Morrisey and others have called the bill nothing but partisan politics on behalf of Democratic legislative leaders. Morrisey said the passage of the bill would create a constitutional crisis.
“The Office of the Attorney General is deeply disappointed that the West Virginia House of Delegates today passed unconstitutional and highly partisan legislation,” Morrisey spokeswoman Beth Ryan said Monday evening. “This bill targets one person in state government while not imposing similar standards on legislators or other Constitutional offices.
“House Bill 4490, as it currently stands, will cost the state many millions of dollars, jeopardize existing investigations and lawsuits, and compromises the Attorney General’s ability to fight for the Second Amendment and jobs in West Virginia. If this bill passes, it will plunge the state into a constitutional crisis.”
House Speaker Tim Miley, said the bill passed Monday contains “two basic elements: the proper management of taxpayer settlement funds, and procedures for an attorney general to follow when faced with a conflict of interest.”
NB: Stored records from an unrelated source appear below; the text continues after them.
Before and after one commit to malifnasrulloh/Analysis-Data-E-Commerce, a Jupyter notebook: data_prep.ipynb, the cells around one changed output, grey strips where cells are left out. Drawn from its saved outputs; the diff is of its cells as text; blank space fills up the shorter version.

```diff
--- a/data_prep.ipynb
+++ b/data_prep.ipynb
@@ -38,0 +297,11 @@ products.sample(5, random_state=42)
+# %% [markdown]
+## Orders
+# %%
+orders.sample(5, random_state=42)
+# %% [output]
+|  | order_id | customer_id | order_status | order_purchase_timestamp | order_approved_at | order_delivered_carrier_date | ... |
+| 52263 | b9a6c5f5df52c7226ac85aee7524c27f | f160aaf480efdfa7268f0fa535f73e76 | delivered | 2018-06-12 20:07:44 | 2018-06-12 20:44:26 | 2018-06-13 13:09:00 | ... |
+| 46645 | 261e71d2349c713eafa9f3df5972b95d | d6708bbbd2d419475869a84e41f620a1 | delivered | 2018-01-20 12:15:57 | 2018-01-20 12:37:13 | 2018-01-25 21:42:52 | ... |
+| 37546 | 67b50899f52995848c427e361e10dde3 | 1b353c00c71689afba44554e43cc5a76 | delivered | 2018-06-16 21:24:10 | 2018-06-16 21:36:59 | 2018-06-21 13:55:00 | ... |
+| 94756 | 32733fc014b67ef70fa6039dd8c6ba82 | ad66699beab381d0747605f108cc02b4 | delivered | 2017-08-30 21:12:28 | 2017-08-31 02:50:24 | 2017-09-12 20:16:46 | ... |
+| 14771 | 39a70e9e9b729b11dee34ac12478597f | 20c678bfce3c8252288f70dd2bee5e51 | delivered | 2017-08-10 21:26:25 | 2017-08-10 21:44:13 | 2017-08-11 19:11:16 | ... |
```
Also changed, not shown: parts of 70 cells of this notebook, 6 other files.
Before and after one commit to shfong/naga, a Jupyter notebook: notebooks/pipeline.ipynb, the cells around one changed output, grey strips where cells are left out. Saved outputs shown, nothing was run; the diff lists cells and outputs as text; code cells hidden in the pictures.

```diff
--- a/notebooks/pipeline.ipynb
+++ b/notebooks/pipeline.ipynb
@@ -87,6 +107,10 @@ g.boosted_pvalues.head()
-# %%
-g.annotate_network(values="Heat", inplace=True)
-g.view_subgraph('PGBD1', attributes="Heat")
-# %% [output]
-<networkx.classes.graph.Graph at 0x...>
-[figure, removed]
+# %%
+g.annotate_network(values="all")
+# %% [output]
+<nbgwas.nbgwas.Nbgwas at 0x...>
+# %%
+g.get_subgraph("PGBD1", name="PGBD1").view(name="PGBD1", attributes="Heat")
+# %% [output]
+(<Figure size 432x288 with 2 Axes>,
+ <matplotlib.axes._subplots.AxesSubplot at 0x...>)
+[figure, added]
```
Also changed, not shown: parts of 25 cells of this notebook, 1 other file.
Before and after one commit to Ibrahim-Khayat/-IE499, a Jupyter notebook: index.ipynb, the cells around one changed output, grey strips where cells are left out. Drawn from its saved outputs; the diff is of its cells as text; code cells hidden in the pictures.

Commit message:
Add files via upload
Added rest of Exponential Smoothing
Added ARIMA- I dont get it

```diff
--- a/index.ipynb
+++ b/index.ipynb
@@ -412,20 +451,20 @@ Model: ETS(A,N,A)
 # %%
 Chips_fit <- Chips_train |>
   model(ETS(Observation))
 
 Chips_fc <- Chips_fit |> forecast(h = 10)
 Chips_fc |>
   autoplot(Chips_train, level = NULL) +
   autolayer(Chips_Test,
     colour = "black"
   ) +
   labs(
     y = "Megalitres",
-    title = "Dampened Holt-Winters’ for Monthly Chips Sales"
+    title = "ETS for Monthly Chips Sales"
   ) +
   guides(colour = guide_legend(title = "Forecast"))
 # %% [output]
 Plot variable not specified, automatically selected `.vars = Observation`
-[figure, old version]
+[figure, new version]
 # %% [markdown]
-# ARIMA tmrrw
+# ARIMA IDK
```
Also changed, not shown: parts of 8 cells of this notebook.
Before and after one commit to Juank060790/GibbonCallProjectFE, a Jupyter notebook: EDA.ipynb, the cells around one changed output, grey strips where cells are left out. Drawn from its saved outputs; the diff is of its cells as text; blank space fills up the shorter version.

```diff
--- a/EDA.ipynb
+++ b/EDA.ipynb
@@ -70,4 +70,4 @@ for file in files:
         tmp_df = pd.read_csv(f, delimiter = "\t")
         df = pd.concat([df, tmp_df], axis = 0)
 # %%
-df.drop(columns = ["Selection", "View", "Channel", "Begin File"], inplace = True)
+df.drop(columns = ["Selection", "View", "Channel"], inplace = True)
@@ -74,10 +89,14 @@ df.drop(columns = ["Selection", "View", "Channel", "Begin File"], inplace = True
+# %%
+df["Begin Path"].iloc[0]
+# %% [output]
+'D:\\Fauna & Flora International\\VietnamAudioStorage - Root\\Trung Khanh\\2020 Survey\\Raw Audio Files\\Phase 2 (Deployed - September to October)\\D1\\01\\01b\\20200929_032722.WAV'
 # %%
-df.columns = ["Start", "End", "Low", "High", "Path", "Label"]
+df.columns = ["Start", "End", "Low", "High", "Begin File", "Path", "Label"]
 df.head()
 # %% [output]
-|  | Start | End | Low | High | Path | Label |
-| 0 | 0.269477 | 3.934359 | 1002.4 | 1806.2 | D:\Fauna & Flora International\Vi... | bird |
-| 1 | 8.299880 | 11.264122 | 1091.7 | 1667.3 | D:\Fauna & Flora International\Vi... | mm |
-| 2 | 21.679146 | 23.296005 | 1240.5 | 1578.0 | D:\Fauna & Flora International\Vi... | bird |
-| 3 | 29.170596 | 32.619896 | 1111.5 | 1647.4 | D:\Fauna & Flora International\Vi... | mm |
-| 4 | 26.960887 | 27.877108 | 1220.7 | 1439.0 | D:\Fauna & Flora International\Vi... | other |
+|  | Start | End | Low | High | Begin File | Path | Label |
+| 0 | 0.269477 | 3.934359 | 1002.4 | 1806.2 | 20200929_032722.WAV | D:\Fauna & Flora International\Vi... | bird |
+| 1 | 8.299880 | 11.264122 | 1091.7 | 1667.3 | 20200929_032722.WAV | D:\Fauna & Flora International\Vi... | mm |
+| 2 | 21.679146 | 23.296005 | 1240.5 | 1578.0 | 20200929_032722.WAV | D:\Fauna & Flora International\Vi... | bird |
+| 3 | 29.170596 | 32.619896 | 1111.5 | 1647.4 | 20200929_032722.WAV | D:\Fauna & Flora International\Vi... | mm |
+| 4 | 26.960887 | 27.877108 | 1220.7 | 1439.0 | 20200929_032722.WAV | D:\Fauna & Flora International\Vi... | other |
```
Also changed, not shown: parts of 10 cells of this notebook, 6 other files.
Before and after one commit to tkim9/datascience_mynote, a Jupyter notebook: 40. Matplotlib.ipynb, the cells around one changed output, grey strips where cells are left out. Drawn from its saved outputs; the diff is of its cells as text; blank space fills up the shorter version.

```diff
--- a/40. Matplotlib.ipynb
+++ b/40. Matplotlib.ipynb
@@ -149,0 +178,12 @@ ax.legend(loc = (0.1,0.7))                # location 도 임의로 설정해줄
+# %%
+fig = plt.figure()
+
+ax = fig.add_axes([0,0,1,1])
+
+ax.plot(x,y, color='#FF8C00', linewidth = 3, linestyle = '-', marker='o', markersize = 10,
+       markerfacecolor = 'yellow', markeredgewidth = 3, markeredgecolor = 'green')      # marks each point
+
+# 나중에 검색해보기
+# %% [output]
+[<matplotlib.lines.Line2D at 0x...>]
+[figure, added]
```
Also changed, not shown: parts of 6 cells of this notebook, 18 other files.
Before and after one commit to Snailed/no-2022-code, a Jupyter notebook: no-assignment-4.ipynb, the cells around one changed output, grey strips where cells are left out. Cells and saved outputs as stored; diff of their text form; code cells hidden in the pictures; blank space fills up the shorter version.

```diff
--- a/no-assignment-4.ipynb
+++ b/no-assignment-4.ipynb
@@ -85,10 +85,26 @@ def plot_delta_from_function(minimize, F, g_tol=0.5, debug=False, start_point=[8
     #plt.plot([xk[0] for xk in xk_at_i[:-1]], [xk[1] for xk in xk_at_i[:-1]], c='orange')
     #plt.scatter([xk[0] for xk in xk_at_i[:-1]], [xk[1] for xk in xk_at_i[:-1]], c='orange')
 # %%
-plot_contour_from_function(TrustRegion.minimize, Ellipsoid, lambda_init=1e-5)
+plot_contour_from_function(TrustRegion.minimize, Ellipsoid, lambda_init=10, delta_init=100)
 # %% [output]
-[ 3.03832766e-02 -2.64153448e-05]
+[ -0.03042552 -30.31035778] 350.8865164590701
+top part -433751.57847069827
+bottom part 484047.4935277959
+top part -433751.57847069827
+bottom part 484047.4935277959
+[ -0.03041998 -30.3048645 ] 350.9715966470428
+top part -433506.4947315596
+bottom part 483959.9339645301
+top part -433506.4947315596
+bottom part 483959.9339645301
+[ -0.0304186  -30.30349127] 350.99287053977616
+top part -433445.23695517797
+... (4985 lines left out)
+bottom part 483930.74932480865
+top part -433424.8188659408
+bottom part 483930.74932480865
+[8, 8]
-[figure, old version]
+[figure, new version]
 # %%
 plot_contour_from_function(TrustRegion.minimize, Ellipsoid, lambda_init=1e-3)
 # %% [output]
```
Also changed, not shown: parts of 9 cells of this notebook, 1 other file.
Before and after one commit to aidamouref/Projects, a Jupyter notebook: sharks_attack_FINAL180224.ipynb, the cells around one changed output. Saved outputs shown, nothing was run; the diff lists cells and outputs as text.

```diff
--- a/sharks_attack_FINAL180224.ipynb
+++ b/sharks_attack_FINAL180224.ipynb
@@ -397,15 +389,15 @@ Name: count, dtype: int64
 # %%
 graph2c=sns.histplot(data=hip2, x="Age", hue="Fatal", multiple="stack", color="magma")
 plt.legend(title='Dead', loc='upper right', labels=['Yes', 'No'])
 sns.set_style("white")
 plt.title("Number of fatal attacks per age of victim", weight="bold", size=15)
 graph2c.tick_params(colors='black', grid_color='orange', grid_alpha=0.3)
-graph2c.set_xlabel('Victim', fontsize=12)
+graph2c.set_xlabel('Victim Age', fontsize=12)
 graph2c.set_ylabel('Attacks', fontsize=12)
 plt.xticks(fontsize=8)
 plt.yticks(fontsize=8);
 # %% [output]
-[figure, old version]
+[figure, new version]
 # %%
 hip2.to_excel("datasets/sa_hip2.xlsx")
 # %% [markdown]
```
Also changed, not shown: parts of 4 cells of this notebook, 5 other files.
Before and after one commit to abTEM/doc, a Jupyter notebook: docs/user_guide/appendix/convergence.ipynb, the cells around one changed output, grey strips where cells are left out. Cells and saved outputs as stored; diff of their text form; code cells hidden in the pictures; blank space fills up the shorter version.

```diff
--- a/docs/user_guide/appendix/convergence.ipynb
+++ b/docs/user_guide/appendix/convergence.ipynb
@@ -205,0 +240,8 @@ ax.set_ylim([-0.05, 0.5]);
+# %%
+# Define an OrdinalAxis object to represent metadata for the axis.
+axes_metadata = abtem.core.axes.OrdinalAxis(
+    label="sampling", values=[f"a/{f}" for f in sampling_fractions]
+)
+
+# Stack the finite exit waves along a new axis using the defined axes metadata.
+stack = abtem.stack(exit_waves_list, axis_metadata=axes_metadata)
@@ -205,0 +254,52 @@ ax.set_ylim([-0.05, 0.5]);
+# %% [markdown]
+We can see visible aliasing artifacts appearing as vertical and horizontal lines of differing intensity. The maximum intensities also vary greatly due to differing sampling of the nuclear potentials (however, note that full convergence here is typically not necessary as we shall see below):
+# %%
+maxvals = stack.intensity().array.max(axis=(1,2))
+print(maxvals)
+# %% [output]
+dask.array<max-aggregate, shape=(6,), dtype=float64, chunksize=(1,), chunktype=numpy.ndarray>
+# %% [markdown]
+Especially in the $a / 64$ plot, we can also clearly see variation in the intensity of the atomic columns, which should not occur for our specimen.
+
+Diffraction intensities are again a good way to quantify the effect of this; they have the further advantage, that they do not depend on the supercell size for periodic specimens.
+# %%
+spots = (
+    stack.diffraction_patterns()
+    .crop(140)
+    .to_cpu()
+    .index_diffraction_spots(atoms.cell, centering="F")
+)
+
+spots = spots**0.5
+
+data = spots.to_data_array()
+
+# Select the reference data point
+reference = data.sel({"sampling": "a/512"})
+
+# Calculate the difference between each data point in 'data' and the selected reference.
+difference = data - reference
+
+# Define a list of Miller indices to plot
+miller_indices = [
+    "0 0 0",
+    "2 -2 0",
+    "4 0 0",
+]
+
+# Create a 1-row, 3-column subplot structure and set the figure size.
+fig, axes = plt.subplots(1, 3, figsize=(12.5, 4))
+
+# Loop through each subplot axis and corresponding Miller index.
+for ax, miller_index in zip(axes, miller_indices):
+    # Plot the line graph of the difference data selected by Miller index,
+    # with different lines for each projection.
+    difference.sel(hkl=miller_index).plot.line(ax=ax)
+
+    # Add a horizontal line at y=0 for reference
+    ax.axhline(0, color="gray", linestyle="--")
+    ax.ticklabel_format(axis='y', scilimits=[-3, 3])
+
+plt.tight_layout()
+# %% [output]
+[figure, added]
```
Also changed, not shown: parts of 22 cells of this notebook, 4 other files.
“When you strip away personalities and politics, it comes down to the simple question: Is this good public policy?” Miley said in a statement. “I truly believe this is.”
The revised version of the bill that passed Monday did not include some sections of the original that Republicans and the state Chamber of Commerce had opposed.
Morrisey and Miley sparred via press statements last week about the measure, and Morrisey declined an invitation to appear before the House Judiciary Committee to express his concerns in person.
He did ask supporters — via Facebook — to contact lawmakers and ask them to vote against the bill.
“Blatant disregard for the (West Virginia) Constitution,” he posted over the weekend. “The public is watching who votes for H.B. 4490, a pure partisan attempt to target the one person looking under the hood and not afraid to take on the establishment. How will people who vote for this bill defend it when it puts at risk ongoing investigations and cases? The bill also guts our consumer protection efforts.”